January 25, 2022 at 9:43 pmmmmaada00Subscriber
I am trying to simulate a 2D inviscid external compression intake to study the effect of different back pressures on the position of the normal shock within the intake duct/throat. Using a density based solver.
The boundary conditions are as follows:
- Pressure inlet with inputs signifying Mach 2.2.
- Pressure farfield for the external domain.
- Pressure outlet at the exit of the intake with static pressure applied.
The problem is that the flow at the exit of the intake is still wholly supersonic and therefore FLUENT ignores the pressure outlet BC and no normal shock is formed in the duct. I have attached a screenshot of the result.

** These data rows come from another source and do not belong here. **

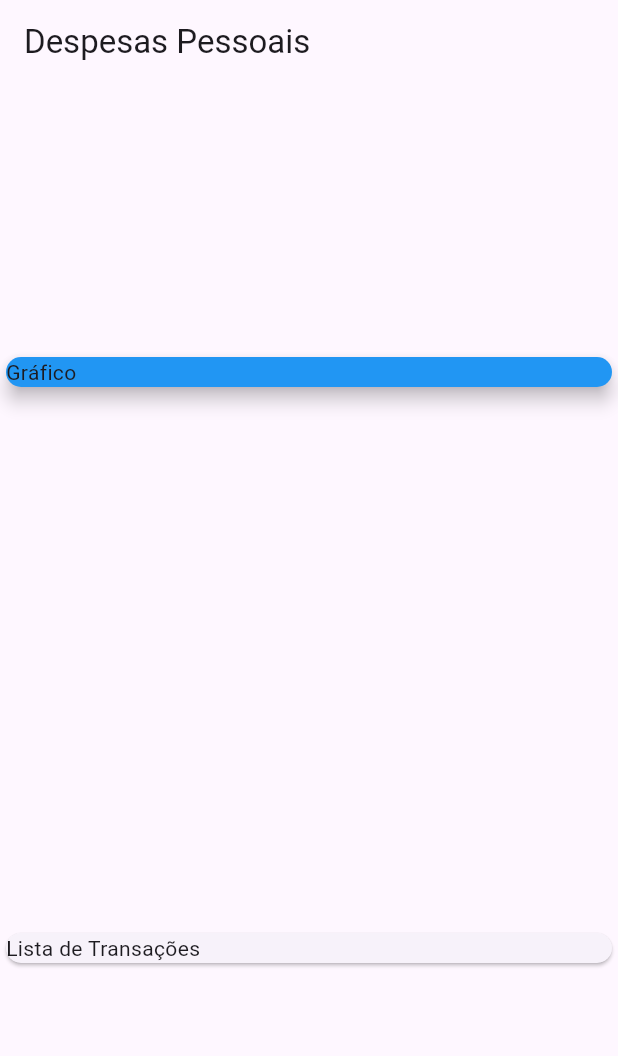
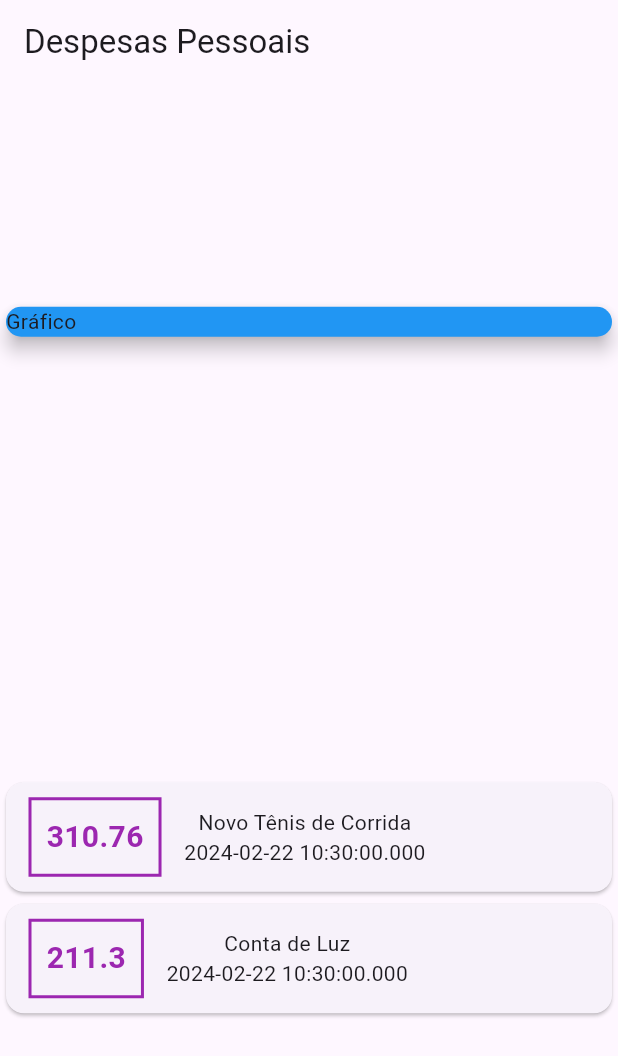
Before and after one commit to Nedsonjr10/Expenses-Flutter, a Flutter app: the screen it shows after launch, on a phone screen of 412 x 824 dp. Shown: the top 1056 px of the screen. Run offline on Flutter 3.47's test engine with Material 3 defaults, Android fonts, the phone set to English and light mode, and no system bars.

```diff
--- a/lib/main.dart
+++ b/lib/main.dart
@@ -34,19 +34,53 @@ class MyHomePage extends StatelessWidget {
       appBar: AppBar(
         title: const Text('Despesas Pessoais'),
       ),
-      body: const Column(
+      body: Column(
         mainAxisAlignment: MainAxisAlignment.spaceAround,
         crossAxisAlignment: CrossAxisAlignment.stretch,
         children: [
-          SizedBox(
+          const SizedBox(
             child: Card(
               color: Colors.blue,
               elevation: 5,
               child: Text('Gráfico'),
             ),
           ),
-          Card(
-            child: Text('Lista de Transações'),
+          Column(
+            children: _transactions.map((tr) {
+              return Card(
+                child: Row(
+                  children: [
+                    Container(
+                      margin: const EdgeInsets.symmetric(
+                        horizontal: 15,
+                        vertical: 10,
+                      ),
+                      decoration: BoxDecoration(
+                        border: Border.all(
+                          color: Colors.purple,
+                          width: 2,
+                        ),
+                      ),
+                      padding: const EdgeInsets.all(10),
+                      child: Text(
+                        tr.value.toString(),
+                        style: const TextStyle(
+                          fontWeight: FontWeight.bold,
+                          fontSize: 20,
+                          color: Colors.purple,
+                        ),
+                      ),
+                    ),
+                    Column(
+                      children: [
+                        Text(tr.title),
+                        Text(tr.date.toString()),
+                      ],
+                    ),
+                  ],
+                ),
+              );
+            }).toList(),
           ),
         ],
       ),
```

How do I solve this issue?
Any help will be greatly appreciated, thanks!January 28, 2022 at 12:24 amRKAnsys EmployeeHello,
Can you please give a brief description of the problem setup? What are looking to achieve using simulation? Thanks!
January 28, 2022 at 3:27 amJanuary 29, 2022 at 12:52 pmmmmaada00SubscriberI am trying to achieve a normal shock across the inlet/throat which will decrease the flow to subsonic conditions in order to compare the pressure recovery of different external compression geometries after the shock system. This normal shock should be achieved by imposing a back pressure at the outlet, however ANSYS is ignoring any condition I impose there - no matter what pressure I set. I believe there may be an issue with the problem initialisation as the flow starts supersonic through the whole domain and therefore the back pressure is ignored? Although when I change inlet conditions to subsonic and set a back pressure, I get reversed flow across the outlet.
The setup is a steady inviscid density based solver with ideal gas law for density. Implicit formulation and second order upwind for the flow. The reference values and solution initialisation are computed from the pressure inlet at Mach 2.2.
An example of what I am trying to achieve is this:
Where the normal shock will change location based on the value of the back pressure ratio.
Thanks for any help!
January 29, 2022 at 2:19 pmMarch 1, 2022 at 11:51 ammmmaada00SubscriberHi
Did you ever manage to solve this issue?
March 1, 2022 at 12:13 pm2587521004SubscriberYes I did. Try use k-w sst mode, make sure wall y+ is lower than 30.
March 3, 2022 at 3:07 pmmmmaada00SubscriberUsing the k-w SST model, a normal shock does form but eventually moves out of the front of the intake rather than sitting across the throat/entry. Did you encounter this issue? How did you fix it?
March 3, 2022 at 3:11 pm2587521004SubscriberI never had that kind of problem. Sounds like you need to reduce the static pressure of pressure outlet.
Viewing 8 reply threads
Ansys Innovation Space
- You must be logged in to reply to this topic.
Earth Rescue – An Ansys Online Series
The climate crisis is here. But so is the human ingenuity to fight it. Earth Rescue reveals what visionary companies are doing today to engineer radical new ideas in the fight against climate change. Click here to watch the first episode.
Subscribe to the Ansys Blog to get great new content about the power of simulation delivered right to your email on a weekly basis. With content from Ansys experts, partners and customers you will learn about product development advances, thought leadership and trends and tips to better use Ansys tools. Sign up here.Trending discussions
- Suppress Fluent to open with GUI while performing in journal file
- Floating point exception in Fluent
- What are the differences between CFX and Fluent?
- Heat transfer coefficient
- Getting graph and tabular data from result in workbench mechanical
- The solver failed with a non-zero exit code of : 2
- Difference between K-epsilon and K-omega Turbulence Model
- Time Step Size and Courant Number
- Mesh Interfaces in ANSYS FLUENT
- error in cfd post
© 2023 Copyright ANSYS, Inc. All rights reserved.Ansys does not support the usage of unauthorized Ansys software. Please visit www.ansys.com to obtain an official distribution.